EXERCISE BRIEF: Search the entries below for "class". Report each line where it occurs.

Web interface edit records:

━━━━━━━━━━━━━━━━━━━━━━━━━━━━━━

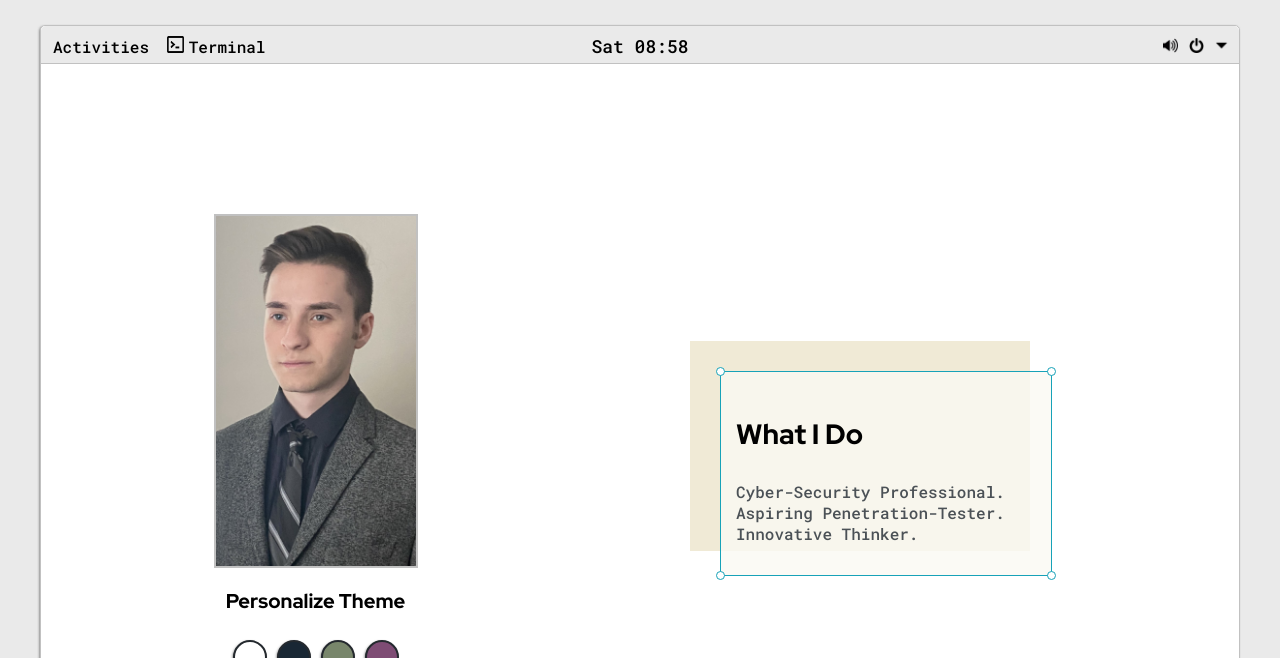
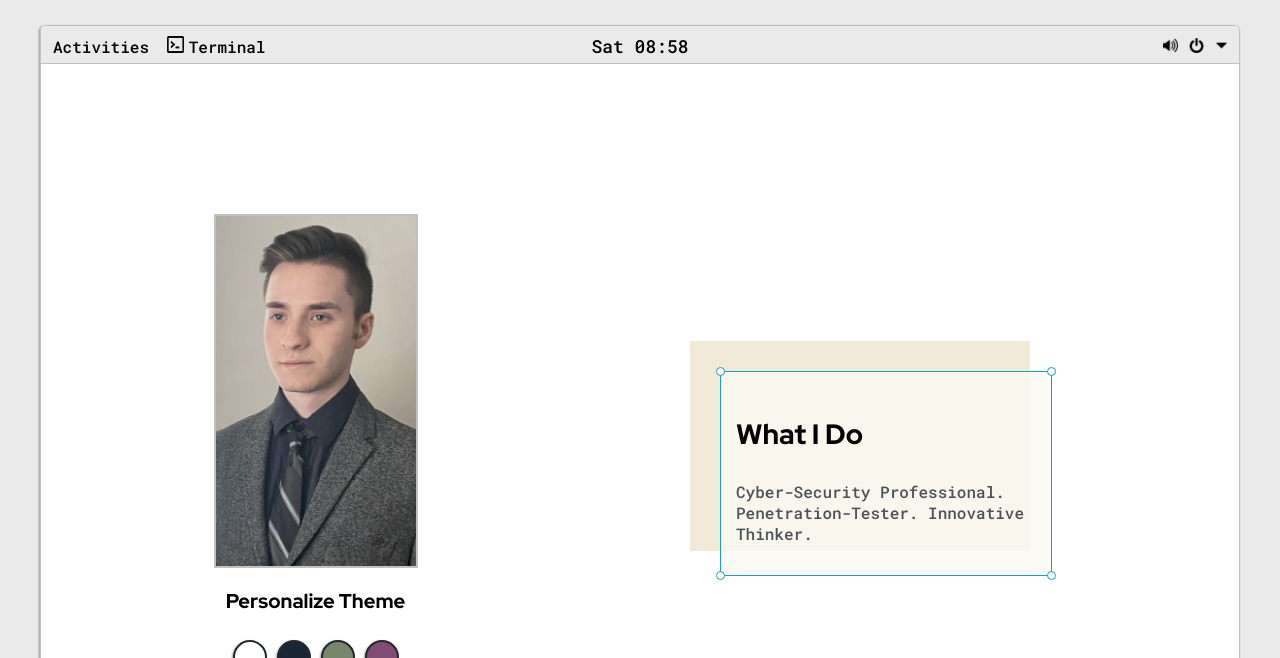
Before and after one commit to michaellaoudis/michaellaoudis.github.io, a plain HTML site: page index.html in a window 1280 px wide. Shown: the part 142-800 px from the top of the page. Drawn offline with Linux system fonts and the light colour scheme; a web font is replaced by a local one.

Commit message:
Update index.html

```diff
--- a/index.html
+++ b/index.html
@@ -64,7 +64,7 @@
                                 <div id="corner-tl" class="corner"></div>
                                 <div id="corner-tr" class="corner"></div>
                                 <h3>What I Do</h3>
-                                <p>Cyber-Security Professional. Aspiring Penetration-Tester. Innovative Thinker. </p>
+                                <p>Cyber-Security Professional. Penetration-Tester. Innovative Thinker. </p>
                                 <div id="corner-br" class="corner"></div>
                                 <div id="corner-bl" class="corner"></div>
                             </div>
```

━━━━━━━━━━━━━━━━━━━━━━━━━━━━━━

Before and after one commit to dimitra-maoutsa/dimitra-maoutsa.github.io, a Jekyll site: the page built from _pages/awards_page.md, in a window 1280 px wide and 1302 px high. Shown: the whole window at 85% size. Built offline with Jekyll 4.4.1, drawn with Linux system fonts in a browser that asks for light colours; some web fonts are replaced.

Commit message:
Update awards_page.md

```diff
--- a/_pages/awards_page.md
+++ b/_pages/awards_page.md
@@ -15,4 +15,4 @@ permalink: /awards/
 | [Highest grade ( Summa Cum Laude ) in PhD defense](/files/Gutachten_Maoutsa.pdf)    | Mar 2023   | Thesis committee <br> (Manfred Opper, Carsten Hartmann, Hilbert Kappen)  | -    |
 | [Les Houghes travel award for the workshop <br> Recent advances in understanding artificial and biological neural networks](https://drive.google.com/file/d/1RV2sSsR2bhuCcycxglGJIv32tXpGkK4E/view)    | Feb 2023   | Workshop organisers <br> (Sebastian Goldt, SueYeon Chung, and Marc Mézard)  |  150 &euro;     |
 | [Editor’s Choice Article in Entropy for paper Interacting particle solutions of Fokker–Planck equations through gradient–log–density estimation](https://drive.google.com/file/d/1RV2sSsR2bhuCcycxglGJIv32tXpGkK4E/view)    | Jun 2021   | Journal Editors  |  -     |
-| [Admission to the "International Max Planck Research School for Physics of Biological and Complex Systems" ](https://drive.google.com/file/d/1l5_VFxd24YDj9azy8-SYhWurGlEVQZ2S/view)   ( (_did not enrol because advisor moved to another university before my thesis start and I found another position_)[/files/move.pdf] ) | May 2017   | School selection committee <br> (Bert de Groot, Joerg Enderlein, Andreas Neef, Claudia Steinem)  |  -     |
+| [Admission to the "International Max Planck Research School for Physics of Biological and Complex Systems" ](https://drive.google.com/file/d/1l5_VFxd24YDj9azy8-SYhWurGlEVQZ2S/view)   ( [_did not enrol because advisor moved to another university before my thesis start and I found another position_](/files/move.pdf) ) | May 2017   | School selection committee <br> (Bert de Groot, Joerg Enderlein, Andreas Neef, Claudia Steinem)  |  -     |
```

━━━━━━━━━━━━━━━━━━━━━━━━━━━━━━

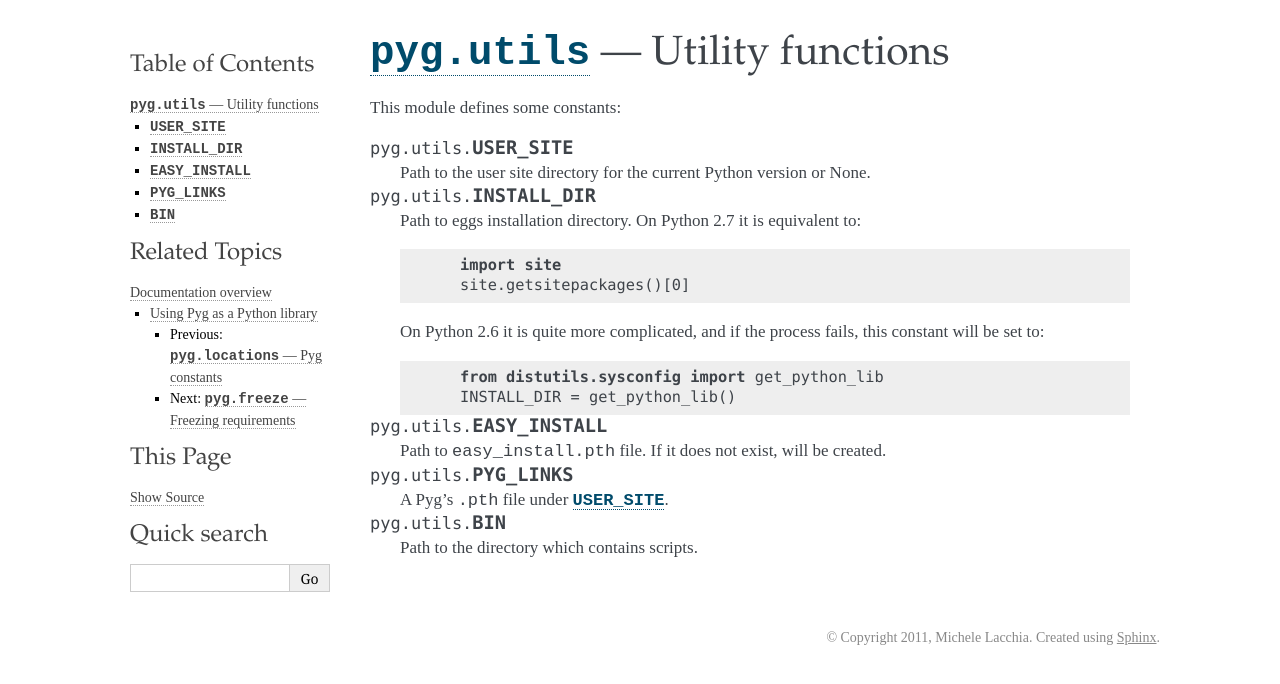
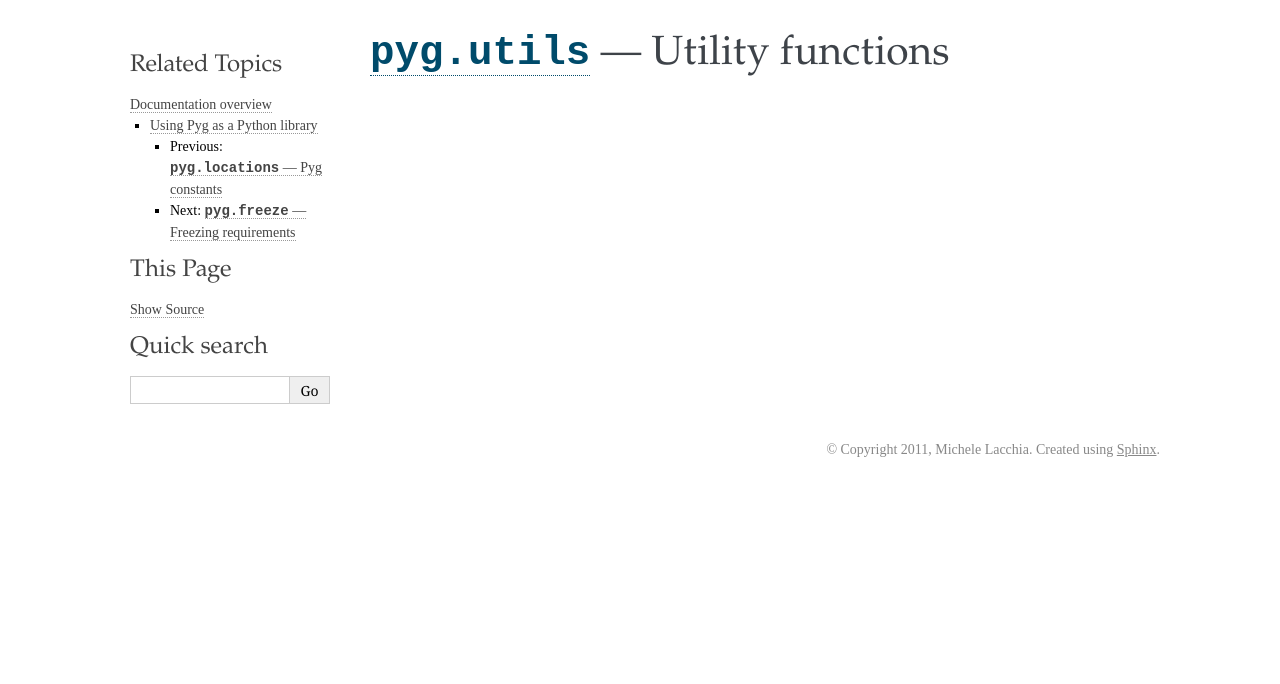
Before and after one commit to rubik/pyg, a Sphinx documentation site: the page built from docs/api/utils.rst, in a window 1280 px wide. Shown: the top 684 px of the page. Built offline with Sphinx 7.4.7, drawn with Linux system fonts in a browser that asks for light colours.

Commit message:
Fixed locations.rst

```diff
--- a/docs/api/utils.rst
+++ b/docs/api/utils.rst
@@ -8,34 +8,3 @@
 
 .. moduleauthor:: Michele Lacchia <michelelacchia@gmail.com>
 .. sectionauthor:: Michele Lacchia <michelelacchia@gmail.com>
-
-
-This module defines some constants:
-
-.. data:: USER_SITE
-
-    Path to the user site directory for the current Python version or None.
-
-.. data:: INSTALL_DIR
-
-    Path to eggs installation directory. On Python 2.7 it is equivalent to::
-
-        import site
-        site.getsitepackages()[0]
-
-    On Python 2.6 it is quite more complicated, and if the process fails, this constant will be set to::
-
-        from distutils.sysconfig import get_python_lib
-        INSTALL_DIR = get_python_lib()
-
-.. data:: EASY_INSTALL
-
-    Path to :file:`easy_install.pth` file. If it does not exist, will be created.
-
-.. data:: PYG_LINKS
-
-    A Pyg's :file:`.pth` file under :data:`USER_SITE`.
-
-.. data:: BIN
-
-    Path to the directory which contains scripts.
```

━━━━━━━━━━━━━━━━━━━━━━━━━━━━━━

EXERCISE RESULT:
                                 <div id="corner-tl" class="corner"></div>
                                 <div id="corner-tr" class="corner"></div>
                                 <div id="corner-br" class="corner"></div>
                                 <div id="corner-bl" class="corner"></div>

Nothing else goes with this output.